I used vaseline on the clay as release agent, and nothing on the fin itself. I hope the fin will remain stuck when I remove the glass and the clay tomorrow.

The vibration needs to be in a vertical direction rather that having a cordless drill with a hex key spinning around. That’s where the experience of mixing the pop without incorporating air in the mixture helps. But you’ve got a great new angle of  making brilliant fins, great work. Looking forward to seeing it all happen.

You are both clever and persistent. I wish you every success. 

All the best

I think you may be right about the direction of the vibratios needing to be vertical to make the bubles rise.

Maybe I can mount the eccentric Allen key so that it is orientated like the propeller on an aeroplane, rather than the rotor on a helicopter. But that will make the workbench jump even more than the previous setup. I need to mount it on something flexible, like foam or an air mattress.

However, this morning the cast looks like it may be quite good, majority of bubbles at the surface, which does not matter much, except that it will reduce transparency during the eventual fin-making process.


Now I need to figure out when to de-mould it.

The data sheet says demould after 12-24hrs at 25degC, but my garage is around 17degC at the moment. I did heat the two components (in a little heater/cooler eski) to about 33degC before mixing them, hoping it would make it easier for bubbles to rise when it is warmer and presumably more viscous.

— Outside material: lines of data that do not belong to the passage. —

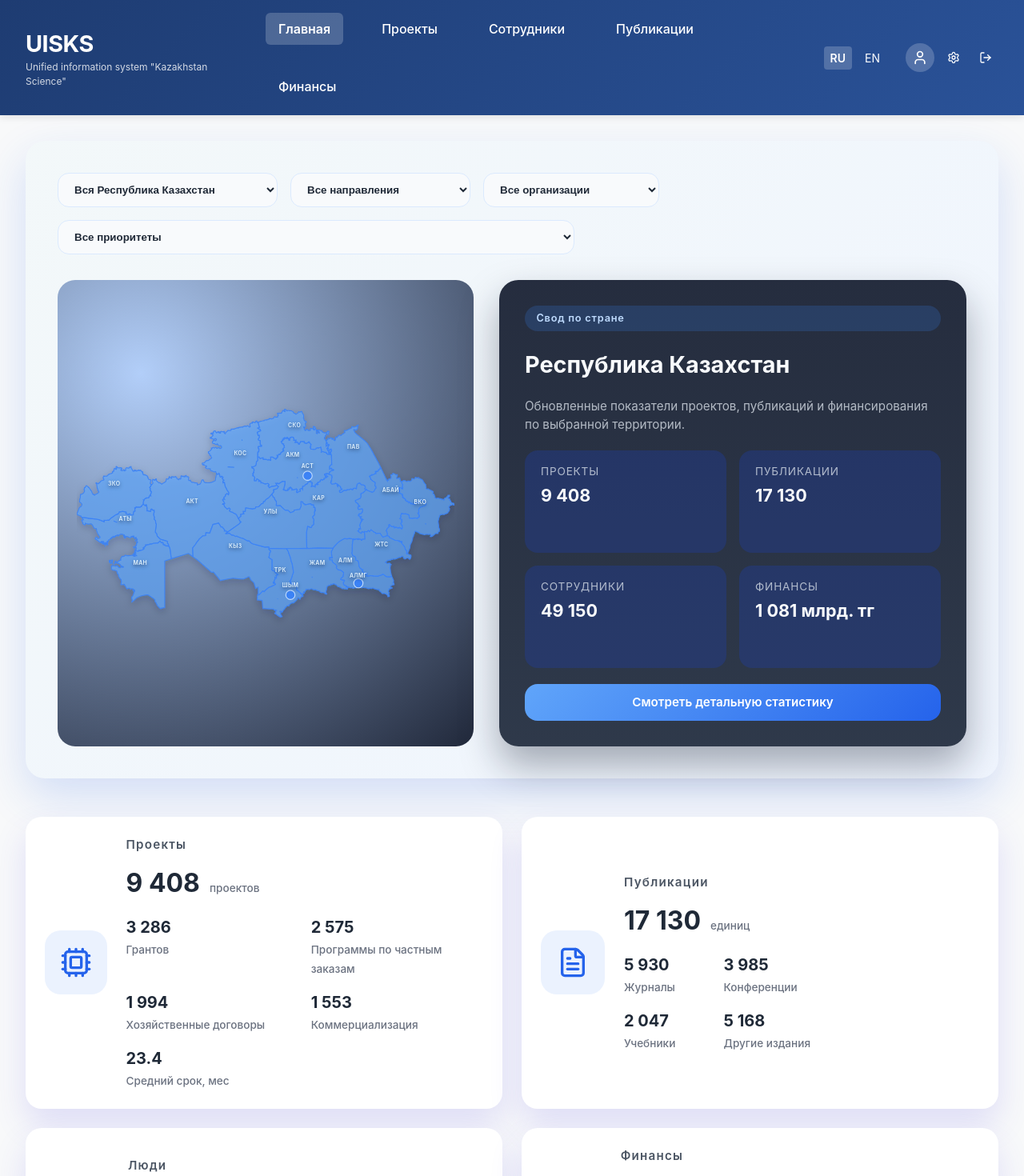
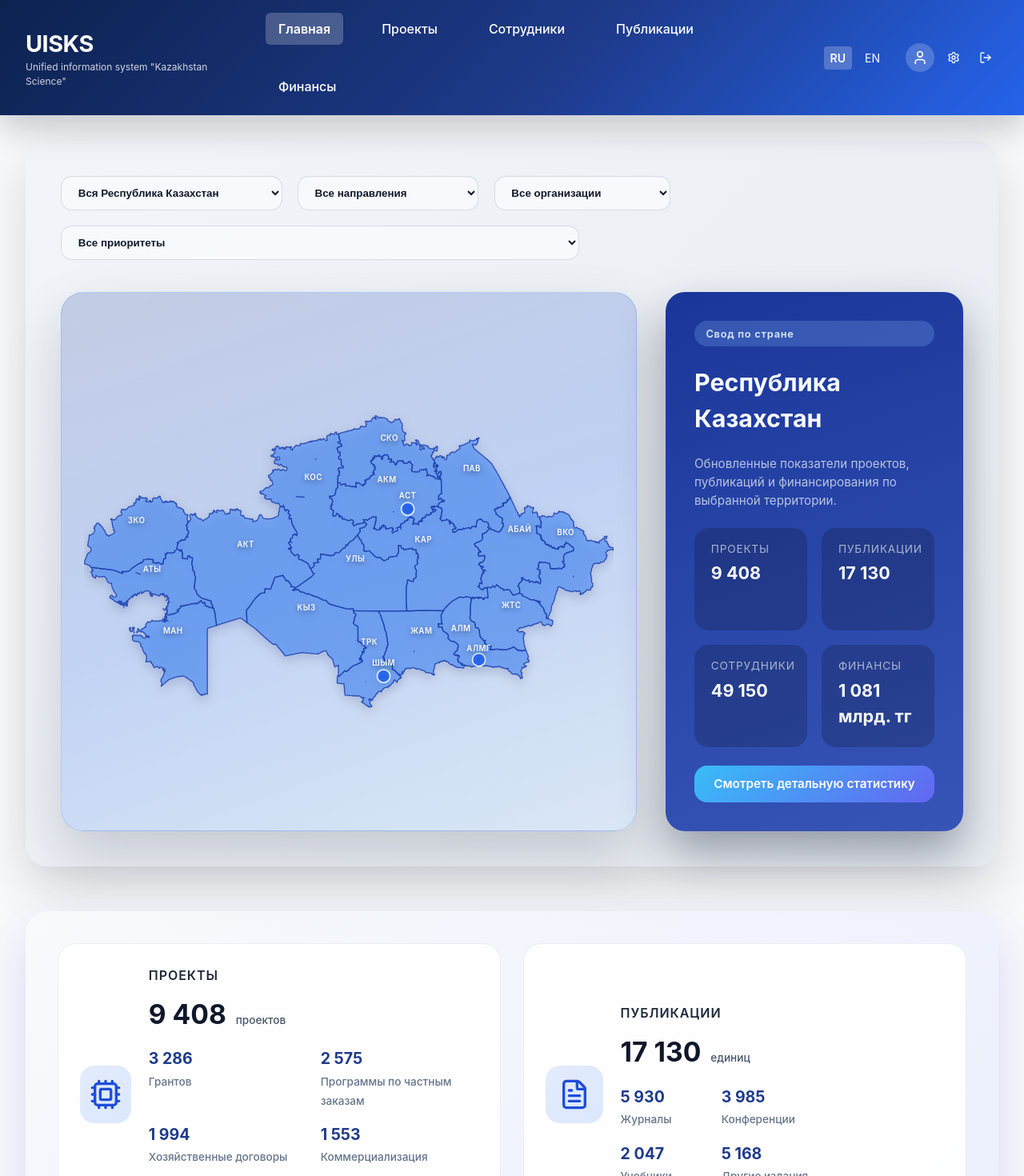
Before and after one commit to stw05/stivs-front-end, a React (Vite) app: page / in a window 1280 px wide. Shown: the top 1470 px of the page at 80% size. Built offline with nearby package versions, Linux system fonts and the light colour scheme.

Commit message:
feat: redesign home page, footer and header

```diff
--- a/src/components/Home/KazakhstanMap.css
+++ b/src/components/Home/KazakhstanMap.css
@@ -1,11 +1,13 @@
 .map-svg {
   width: 100%;
   height: auto;
-  max-width: 520px;
-  border-radius: 22px;
-  background: radial-gradient(circle at 20% 20%, rgba(59, 130, 246, 0.35), rgba(15, 23, 42, 0.92));
-  padding: 1.5rem;
+  max-width: 720px;
+  border-radius: 28px;
+  background: transparent;
+  padding: 0;
   box-sizing: border-box;
+  box-shadow: none;
+  border: none;
 }
 
 .region-group {
@@ -13,30 +15,30 @@
 }
 
 .region-shape {
-  fill: rgba(96, 165, 250, 0.7);
-  stroke: rgba(59, 130, 246, 0.9);
-  stroke-width: 2;
+  fill: rgba(59, 130, 246, 0.55);
+  stroke: rgba(30, 64, 175, 0.88);
+  stroke-width: 1.65;
   transition: fill 0.2s ease, transform 0.2s ease, stroke 0.2s ease;
 }
 
 .region-shape.hovered {
-  fill: rgba(147, 197, 253, 0.85);
+  fill: rgba(96, 165, 250, 0.7);
   stroke: #bfdbfe;
 }
 
 .region-shape.selected {
-  fill: #2563eb;
-  stroke: #60a5fa;
+  fill: #1e3a8a;
+  stroke: #dbeafe;
   transform: translateY(-2px);
 }
 
 .region-label {
   font-size: 0.75rem;
   font-weight: 600;
-  fill: #e0f2fe;
+  fill: #f8fafc;
   text-anchor: middle;
   pointer-events: none;
-  text-shadow: 0 2px 4px rgba(15, 23, 42, 0.55);
+  text-shadow: 0 2px 6px rgba(15, 23, 42, 0.45);
   letter-spacing: 0.05em;
 }
 
@@ -46,9 +48,9 @@
   align-items: center;
   justify-content: center;
   min-height: 320px;
-  border-radius: 22px;
-  background: rgba(15, 23, 42, 0.85);
-  color: #e0f2fe;
+  border-radius: 28px;
+  background: linear-gradient(160deg, rgba(13, 42, 148, 0.9), rgba(30, 64, 175, 0.92));
+  color: #f8fafc;
   font-weight: 600;
   text-align: center;
   padding: 1.25rem;
@@ -59,19 +61,19 @@
 }
 
 .city-marker {
-  fill: rgba(59, 130, 246, 0.95);
-  stroke: #bfdbfe;
+  fill: rgba(37, 99, 235, 0.92);
+  stroke: #e0f2fe;
   stroke-width: 2;
   transition: fill 0.2s ease, transform 0.2s ease, stroke 0.2s ease;
 }
 
 .city-marker.hovered {
-  fill: rgba(147, 197, 253, 0.95);
+  fill: rgba(96, 165, 250, 0.95);
 }
 
 .city-marker.selected {
-  fill: #2563eb;
-  stroke: #60a5fa;
+  fill: #1d4ed8;
+  stroke: #bae6fd;
   transform: scale(1.05);
 }
 
--- a/src/components/Home/regionsData.ts
+++ b/src/components/Home/regionsData.ts
@@ -151,7 +151,7 @@ export const regionsData: RegionShape[] = [
     name: 'Восточно-Казахстанская область',
     shortName: 'ВКО',
     type: 'region',
-  labelOffset: { x: 2, y: -19.4 },
+  labelOffset: { x: 2, y: -40.4 },
     stats: {
       projects: { total: 600, grants: 210, programs: 165, contracts: 130, commercialization: 95, avgDuration: 26 },
       publications: { total: 1120, journals: 380, conferences: 260, books: 140, other: 340 },
@@ -164,7 +164,7 @@ export const regionsData: RegionShape[] = [
     name: 'Абайская область',
     shortName: 'АБАЙ',
     type: 'region',
-  labelOffset: { x: 12, y: -29.2 },
+  labelOffset: { x: 5, y: -29.2 },
     stats: {
       projects: { total: 350, grants: 120, programs: 95, contracts: 68, commercialization: 67, avgDuration: 23 },
       publications: { total: 640, journals: 220, conferences: 150, books: 72, other: 198 },
--- a/src/components/Layout/Header.css
+++ b/src/components/Layout/Header.css
@@ -1,11 +1,11 @@
 .header {
-  background: linear-gradient(135deg, #1e3c72 0%, #2a5298 100%);
+  background: linear-gradient(135deg, #0c224f 0%, #1e3a8a 55%, #2563eb 100%);
   color: white;
   padding: 0;
   position: sticky;
   top: 0;
   z-index: 1000;
-  box-shadow: 0 2px 10px rgba(0, 0, 0, 0.1);
+  box-shadow: 0 18px 36px rgba(15, 23, 42, 0.2);
 }
 
 .header-content {
@@ -55,12 +55,12 @@
 }
 
 .nav-link:hover {
-  background: rgba(255, 255, 255, 0.1);
+  background: rgba(255, 255, 255, 0.12);
   transform: translateY(-1px);
 }
 
 .nav-link.active {
-  background: rgba(255, 255, 255, 0.2);
+  background: rgba(255, 255, 255, 0.22);
   font-weight: 600;
 }
 
@@ -84,7 +84,7 @@
 }
 
 .lang-option.active {
-  background: rgba(255, 255, 255, 0.2);
+  background: rgba(255, 255, 255, 0.22);
   font-weight: 600;
 }
 
--- a/src/components/Layout/Layout.css
+++ b/src/components/Layout/Layout.css
@@ -17,19 +17,20 @@
 }
 
 .footer {
-  background: linear-gradient(135deg, #1e3a8a 0%, #1d4ed8 100%);
-  color: #f8fafc;
-  padding: 1.25rem 0;
+  background: linear-gradient(135deg, #0b1f44 0%, #1e3a8a 55%, #2563eb 100%);
+  color: #ffffff;
+  padding: 1.5rem 0;
   text-align: center;
   margin-top: auto;
-  box-shadow: 0 -4px 20px rgba(15, 23, 42, 0.15);
+  box-shadow: 0 -18px 38px rgba(15, 23, 42, 0.18);
 }
 
 .footer p {
   margin: 0;
-  font-size: 0.9rem;
-  letter-spacing: 0.04em;
-  opacity: 0.9;
+  font-size: 0.95rem;
+  letter-spacing: 0.05em;
+  opacity: 0.96;
+  color: #ffffff;
 }
 
 @media (max-width: 768px) {
--- a/src/components/Layout/Layout.tsx
+++ b/src/components/Layout/Layout.tsx
@@ -14,7 +14,7 @@ const Layout: React.FC = () => {
       </main>
       <footer className="footer">
         <div className="container">
-          <p style={{ color: 'white' }}>Copyright © 2022 Lorem All Rights Reserved</p>
+          <p>Copyright © 2022 Lorem All Rights Reserved</p>
         </div>
       </footer>
     </div>
--- a/src/pages/HomePage.css
+++ b/src/pages/HomePage.css
@@ -1,69 +1,74 @@
 .home-page {
   display: flex;
   flex-direction: column;
-  gap: 3rem;
+  gap: 3.5rem;
 }
 
 .map-section {
-  background: linear-gradient(135deg, rgba(14, 116, 144, 0.05), rgba(59, 130, 246, 0.08));
-  border-radius: 24px;
-  padding: 2.5rem;
-  background-color: white;
-  box-shadow: 0 22px 55px rgba(37, 99, 235, 0.18);
+  background: linear-gradient(135deg, rgba(241, 245, 249, 0.96), rgba(226, 232, 240, 0.75));
+  border-radius: 28px;
+  padding: 2.75rem;
+  box-shadow: 0 26px 60px rgba(15, 23, 42, 0.14);
 }
 
 .map-container {
   display: flex;
   flex-direction: column;
-  gap: 2rem;
+  gap: 2.5rem;
 }
 
 .region-selector {
   display: flex;
   flex-wrap: wrap;
-  gap: 1rem;
+  gap: 1.2rem;
 }
 
 .region-selector select {
-  padding: 0.75rem 1rem;
+  padding: 0.75rem 1.05rem;
   border-radius: 14px;
-  border: 1px solid #dbeafe;
-  background-color: #f8fafc;
+  border: 1px solid rgba(148, 163, 184, 0.35);
+  background-color: rgba(248, 250, 252, 0.92);
   min-width: 220px;
   font-weight: 600;
-  color: #1f2937;
-  transition: border-color 0.2s ease, box-shadow 0.2s ease;
+  color: #0f172a;
+  transition: border-color 0.2s ease, box-shadow 0.2s ease, background-color 0.2s ease;
 }
 
 .region-selector select:focus {
   outline: none;
   border-color: #2563eb;
-  box-shadow: 0 0 0 3px rgba(37, 99, 235, 0.15);
+  background-color: #f8fafc;
+  box-shadow: 0 0 0 3px rgba(59, 130, 246, 0.18);
 }
 
 .map-panel {
   display: flex;
-  gap: 2rem;
+  gap: 2.25rem;
   align-items: stretch;
   flex-wrap: wrap;
 }
 
 .map-panel .map-svg {
-  flex: 1 1 55%;
-  min-width: 320px;
+  flex: 1 1 68%;
+  min-width: 400px;
+  background: linear-gradient(160deg, rgba(13, 42, 148, 0.2), rgba(37, 99, 235, 0.22), rgba(148, 197, 253, 0.18));
+  border-radius: 28px;
+  padding: 1.75rem;
+  border: 1px solid rgba(59, 130, 246, 0.24);
+  box-shadow: 0 32px 68px rgba(15, 23, 42, 0.18);
 }
 
 .map-info {
   flex: 1 1 300px;
   min-width: 280px;
-  background: linear-gradient(180deg, rgba(15, 23, 42, 0.9), rgba(30, 41, 59, 0.92));
+  background: linear-gradient(160deg, rgba(13, 42, 148, 0.94), rgba(30, 64, 175, 0.88));
   border-radius: 24px;
-  padding: 2rem;
+  padding: 2.25rem;
   color: #f8fafc;
   display: flex;
   flex-direction: column;
-  gap: 1.25rem;
-  box-shadow: 0 24px 48px rgba(15, 23, 42, 0.35);
+  gap: 1.4rem;
+  box-shadow: 0 28px 55px rgba(15, 23, 42, 0.38);
 }
 
 .map-tag {
@@ -74,34 +79,34 @@
   border-radius: 999px;
   font-size: 0.8rem;
   font-weight: 600;
-  background: rgba(59, 130, 246, 0.2);
-  color: #bfdbfe;
+  background: rgba(148, 197, 255, 0.22);
+  color: #dbeafe;
   letter-spacing: 0.06em;
 }
 
 .map-info h2 {
   margin: 0;
-  font-size: 1.8rem;
+  font-size: 1.9rem;
   font-weight: 700;
 }
 
 .map-info-subtitle {
   margin: 0;
   font-size: 0.95rem;
-  color: rgba(226, 232, 240, 0.75);
+  color: rgba(226, 232, 240, 0.78);
   line-height: 1.5;
 }
 
 .map-info-grid {
   display: grid;
   grid-template-columns: repeat(2, minmax(0, 1fr));
-  gap: 1rem;
+  gap: 1.15rem;
 }
 
 .map-info-item {
-  background: rgba(30, 64, 175, 0.32);
-  border-radius: 16px;
-  padding: 1rem 1.25rem;
+  background: rgba(15, 23, 42, 0.25);
+  border-radius: 18px;
+  padding: 1rem 1.3rem;
   display: flex;
   flex-direction: column;
   gap: 0.25rem;
@@ -110,7 +115,7 @@
 
 .map-info-item-label {
   font-size: 0.85rem;
-  color: rgba(226, 232, 240, 0.75);
+  color: rgba(226, 232, 240, 0.7);
   text-transform: uppercase;
   letter-spacing: 0.06em;
 }
@@ -126,7 +131,7 @@
   padding: 0.85rem 1.5rem;
   border-radius: 16px;
   border: none;
-  background: linear-gradient(135deg, #60a5fa, #2563eb);
+  background: linear-gradient(135deg, #38bdf8, #6366f1);
   color: white;
   font-weight: 600;
   cursor: pointer;
@@ -136,48 +141,53 @@
 
 .map-action-button:hover {
   transform: translateY(-2px);
-  box-shadow: 0 15px 30px rgba(59, 130, 246, 0.35);
+  box-shadow: 0 18px 38px rgba(99, 102, 241, 0.45);
 }
 
 .map-action-button:focus {
   outline: none;
-  box-shadow: 0 0 0 4px rgba(96, 165, 250, 0.45);
+  box-shadow: 0 0 0 3px rgba(96, 165, 250, 0.55);
 }
 
 .stats-section {
   display: flex;
   flex-direction: column;
-  gap: 1.5rem;
+  gap: 1.75rem;
+  padding: 2.5rem;
+  background: linear-gradient(135deg, rgba(248, 250, 252, 0.93), rgba(224, 231, 255, 0.65));
+  border-radius: 28px;
+  box-shadow: 0 24px 55px rgba(79, 70, 229, 0.18);
 }
 
 .stats-grid {
   display: grid;
   grid-template-columns: repeat(2, 1fr);
-  gap: 1.5rem;
+  gap: 1.75rem;
 }
 
 .stat-card {
-  background: white;
-  border-radius: 20px;
-  padding: 1.5rem;
+  background: rgba(255, 255, 255, 0.92);
+  border-radius: 22px;
+  padding: 1.75rem;
   display: flex;
-  gap: 1.5rem;
+  gap: 1.35rem;
   align-items: center;
-  box-shadow: 0 20px 40px rgba(79, 70, 229, 0.15);
-  transition: transform 0.2s ease, box-shadow 0.2s ease;
+  box-shadow: inset 0 0 0 1px rgba(148, 163, 184, 0.18);
+  transition: transform 0.2s ease, box-shadow 0.2s ease, background-color 0.2s ease;
 }
 
 .stat-card:hover {
   transform: translateY(-5px);
-  box-shadow: 0 25px 50px rgba(79, 70, 229, 0.2);
+  box-shadow: 0 28px 55px rgba(79, 70, 229, 0.22);
+  background-color: rgba(255, 255, 255, 0.98);
 }
 
 .stat-icon {
-  background: rgba(59, 130, 246, 0.1);
-  color: #2563eb;
-  width: 80px;
-  height: 80px;
-  border-radius: 20px;
+  background: linear-gradient(135deg, rgba(37, 99, 235, 0.12), rgba(59, 130, 246, 0.18));
+  color: #1d4ed8;
+  width: 72px;
+  height: 72px;
+  border-radius: 18px;
   display: flex;
   align-items: center;
   justify-content: center;
@@ -185,10 +195,11 @@
 
 .stat-content h3 {
   margin: 0;
-  font-size: 0.95rem;
+  font-size: 1rem;
   font-weight: 600;
-  color: #4b5563;
-  letter-spacing: 0.08em;
+  color: #1e293b;
+  letter-spacing: 0.06em;
+  text-transform: uppercase;
 }
 
 .stat-main {
@@ -199,14 +210,14 @@
 }
 
 .stat-value {
-  font-size: 2rem;
+  font-size: 2.1rem;
   font-weight: 700;
-  color: #1f2937;
+  color: #0f172a;
 }
 
 .stat-unit {
   font-size: 0.85rem;
-  color: #6b7280;
+  color: #475569;
   font-weight: 500;
 }
 
@@ -214,19 +225,19 @@
   margin-top: 1rem;
   display: grid;
   grid-template-columns: repeat(2, 1fr);
-  gap: 1rem;
+  gap: 1.1rem;
 }
 
 .stat-item-value {
   display: block;
-  font-size: 1.25rem;
+  font-size: 1.22rem;
   font-weight: 700;
-  color: #1f2937;
+  color: #1e3a8a;
 }
 
 .stat-item-label {
   font-size: 0.85rem;
-  color: #6b7280;
+  color: #64748b;
   font-weight: 500;
 }
 
@@ -242,6 +253,10 @@
   .stats-grid {
     grid-template-columns: 1fr;
   }
+
+  .stats-section {
+    padding: 2rem;
+  }
 }
 
 @media (max-width: 768px) {
@@ -254,7 +269,7 @@
   }
 
   .map-section {
-    padding: 1.75rem;
+    padding: 2rem;
   }
 
   .map-panel {
@@ -271,8 +286,8 @@
   }
 
   .stat-icon {
-    width: 60px;
-    height: 60px;
+    width: 64px;
+    height: 64px;
   }
 
   .stat-items {
@@ -288,4 +303,8 @@
   .map-info-item {
     min-height: auto;
   }
+
+  .stats-section {
+    padding: 1.75rem;
+  }
 }
```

Can de-moulding much later than at 24hrs cause any issues? Say a full day or several days later?

I’ve been running this one in parallel when the sun is shining. Purpose is also to make a negative 1/2-mould of a fin.

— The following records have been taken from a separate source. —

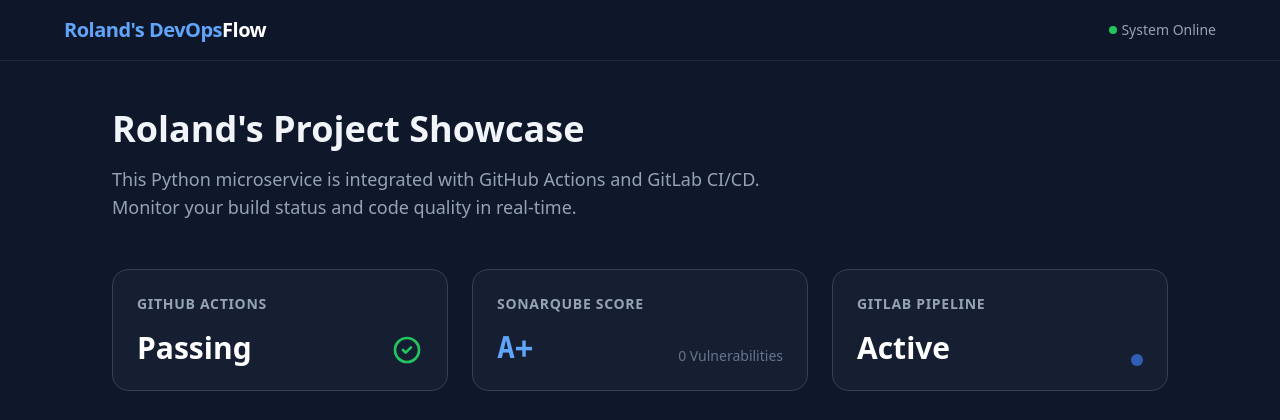
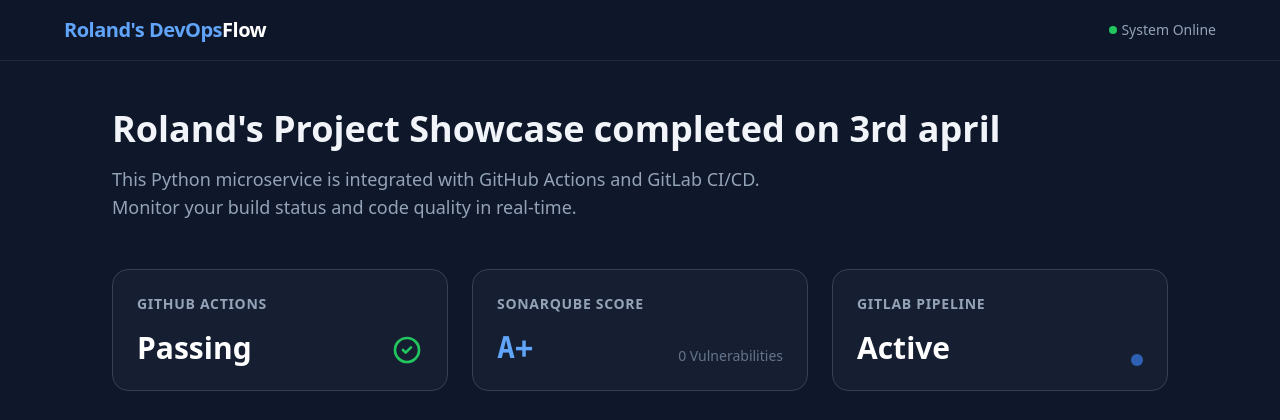
Before and after one commit to fortunate-panda/fastapi-devops-project, a FastAPI app: page / in a window 1280 px wide. Shown: the top 420 px of the page. Run offline with FastAPI, Linux system fonts and the light colour scheme; some libraries are stand-ins or nearby versions.

Commit message:
completed

```diff
--- a/templates/index.html
+++ b/templates/index.html
@@ -19,7 +19,7 @@
 
     <main class="max-w-6xl mx-auto p-6 lg:p-12">
         <header class="mb-12">
-            <h2 class="text-4xl font-extrabold mb-4"> Roland's Project Showcase</h2>
+            <h2 class="text-4xl font-extrabold mb-4"> Roland's Project Showcase completed on 3rd april</h2>
             <p class="text-slate-400 text-lg max-w-2xl">This Python microservice is integrated with GitHub Actions and GitLab CI/CD. Monitor your build status and code quality in real-time.</p>
         </header>
 
```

Steps so far:

1: Attach a handle to one side of the fin with hot melt glue.

2: Cover other side in vaseline.

3: Apply Zerovoc UV curing resin, set it, then apply some fibreglass to the still tacky surface, then apply another layer of Zerovoc and cure it, leaving the surface tacky.

4: Build a dam around the fin using modelling clay. Mix a small amount of out-of-date epoxy resin (60ml part A +20ml part B), apply some bracing and then cutoffs left over from the Kevlar/carbon/Marine plywood fin lamination.

5: After cleaning up the clay (major mess involving scraping, lots of soapy water, nylon brush and then a wire brush): Apply a Zerovoc + chopped glas-strands mix around the rim, to further strengthen the edge before de-moulding. Put in sun.

I’ll try to get the fin back out of this blob later today.

If it’s too cold in the garage take it into the house, if you can.

I made these fin-lets years ago with scraps or glass and excess resin. But I think I should do a quick tutorial for you using a double foiled Nubster fin.

I have got any plaster so I’ll use concrete.

Start with a takeaway container or whatever so you get an inch of support around the fin.

Here’s the hardware you’ll need.

Clockwise from top left…

Container for casting the fin. 

Plaster ( or concrete) mixing bowl. Fill the casting container with water and pour into bowl to mark an approx level so you don’t waste material. There’s nothing worse than mixing up 6 times more than you need and then throwing it out.

Spatula for mixing. If you whip the mix really fast you’ll incorporate air in the mix and that’s not what you want.  Fold it together gently.

A small but long blade to do the fine adjustments before it sets.

 Get some surf wax and fill in all the minor holes and routing. These shallow areas won’t cast very well anyway and they are the areas that crack first and also are a pain when you’re getting your fin out cleanly.

Plus, you’re copying someone else’s product and probably poorly,  so don’t leave their name on it…

Take thin slivers of surf wax, let each one soften in your fingers then push them into the recesses and routing. When it cools and hardens it’s easier to scrape it level to fit with the rest of the contour.

If you have a scalpel blade and know how to use it, even better.

We will polish it up to make it smooth later.


Molded fins have a join line where the two halves of the Mold  meet and along the leading edge it can be quite sharp and make It harder to remove the fin from your mold…

It’s not a part of the design so smooth it out all around the fin with an edge or blade.